One often quoted passage from Mere Christianity succinctly makes the argument for Jesus as savior of the world:
I am trying here to prevent anyone saying the really foolish thing that people often say about Him: I’m ready to accept Jesus as a great moral teacher, but I don’t accept his claim to be God. That is the one thing we must not say.
A man who was merely a man and said the sort of things Jesus said would not be a great moral teacher. He would either be a lunatic — on the level with the man who says he is a poached egg — or else he would be the Devil of Hell. You must make your choice. Either this man was, and is, the Son of God, or else a madman or something worse. You can shut him up for a fool, you can spit at him and kill him as a demon or you can fall at his feet and call him Lord and God, but let us not come with any patronising nonsense about his being a great human teacher.
He has not left that open to us. He did not intend to. ... Now it seems to me obvious that He was neither a lunatic nor a fiend: and consequently, however strange or terrifying or unlikely it may seem, I have to accept the view that He was and is God.
Lewis's words resonate with my mind and with my soul; perhaps they do with yours as well. Many others have written powerful arguments for the Christian faith (these arguments are called 'apologies,' and arguing for the faith is called 'apologetics'). One recent author who comes to mind is Lee Strobel, an agnostic journalist who examined the claims of Christ, eventually became a believer, and wrote the excellent The Case for Christ: A Journalist's Personal Investigation of the Evidence for Jesus. This book has helped many persons examine the claims of Christianity and the struggles and questions that are often raised about faith in Jesus Christ.

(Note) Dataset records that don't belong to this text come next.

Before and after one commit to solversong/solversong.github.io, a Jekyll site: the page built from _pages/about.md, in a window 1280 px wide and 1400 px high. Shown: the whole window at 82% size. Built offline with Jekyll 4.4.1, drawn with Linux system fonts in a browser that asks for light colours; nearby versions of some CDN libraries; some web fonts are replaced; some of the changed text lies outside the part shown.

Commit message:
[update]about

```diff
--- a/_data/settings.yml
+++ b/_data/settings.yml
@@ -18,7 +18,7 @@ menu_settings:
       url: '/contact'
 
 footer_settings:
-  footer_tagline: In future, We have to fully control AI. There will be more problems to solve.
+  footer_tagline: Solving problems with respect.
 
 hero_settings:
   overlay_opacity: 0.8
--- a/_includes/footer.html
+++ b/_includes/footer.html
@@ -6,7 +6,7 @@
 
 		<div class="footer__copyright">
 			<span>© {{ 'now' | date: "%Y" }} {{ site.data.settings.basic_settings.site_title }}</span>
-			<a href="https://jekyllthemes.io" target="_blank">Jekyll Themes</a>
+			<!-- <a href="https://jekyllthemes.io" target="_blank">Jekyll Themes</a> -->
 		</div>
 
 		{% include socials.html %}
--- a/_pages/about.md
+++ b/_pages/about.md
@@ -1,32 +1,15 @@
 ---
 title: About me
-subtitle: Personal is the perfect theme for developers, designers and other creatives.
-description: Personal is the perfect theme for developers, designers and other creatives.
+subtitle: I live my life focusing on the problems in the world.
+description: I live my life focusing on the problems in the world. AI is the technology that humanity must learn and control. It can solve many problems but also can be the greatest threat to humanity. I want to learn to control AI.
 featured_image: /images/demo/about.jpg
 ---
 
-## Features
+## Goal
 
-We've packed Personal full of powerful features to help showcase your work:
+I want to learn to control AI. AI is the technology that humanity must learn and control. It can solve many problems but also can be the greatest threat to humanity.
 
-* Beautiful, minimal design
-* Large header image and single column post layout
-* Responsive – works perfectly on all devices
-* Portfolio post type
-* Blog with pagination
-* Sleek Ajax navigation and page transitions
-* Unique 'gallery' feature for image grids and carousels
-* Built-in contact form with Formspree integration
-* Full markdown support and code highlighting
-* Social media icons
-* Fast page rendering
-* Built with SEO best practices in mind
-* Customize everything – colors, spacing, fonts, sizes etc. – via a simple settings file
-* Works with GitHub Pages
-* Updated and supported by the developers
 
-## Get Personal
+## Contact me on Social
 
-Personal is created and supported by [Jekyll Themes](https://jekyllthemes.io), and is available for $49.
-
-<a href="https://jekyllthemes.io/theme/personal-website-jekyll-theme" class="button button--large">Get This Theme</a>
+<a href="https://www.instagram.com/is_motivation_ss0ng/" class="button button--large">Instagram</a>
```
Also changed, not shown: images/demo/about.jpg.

I look forward to hearing from you if you have unanswered questions about why we should accept Jesus as the savior of the world. And remember, no question is too silly or insignificant to ask if you are honestly struggling with it! So please ask, and let's keep the conversation going, and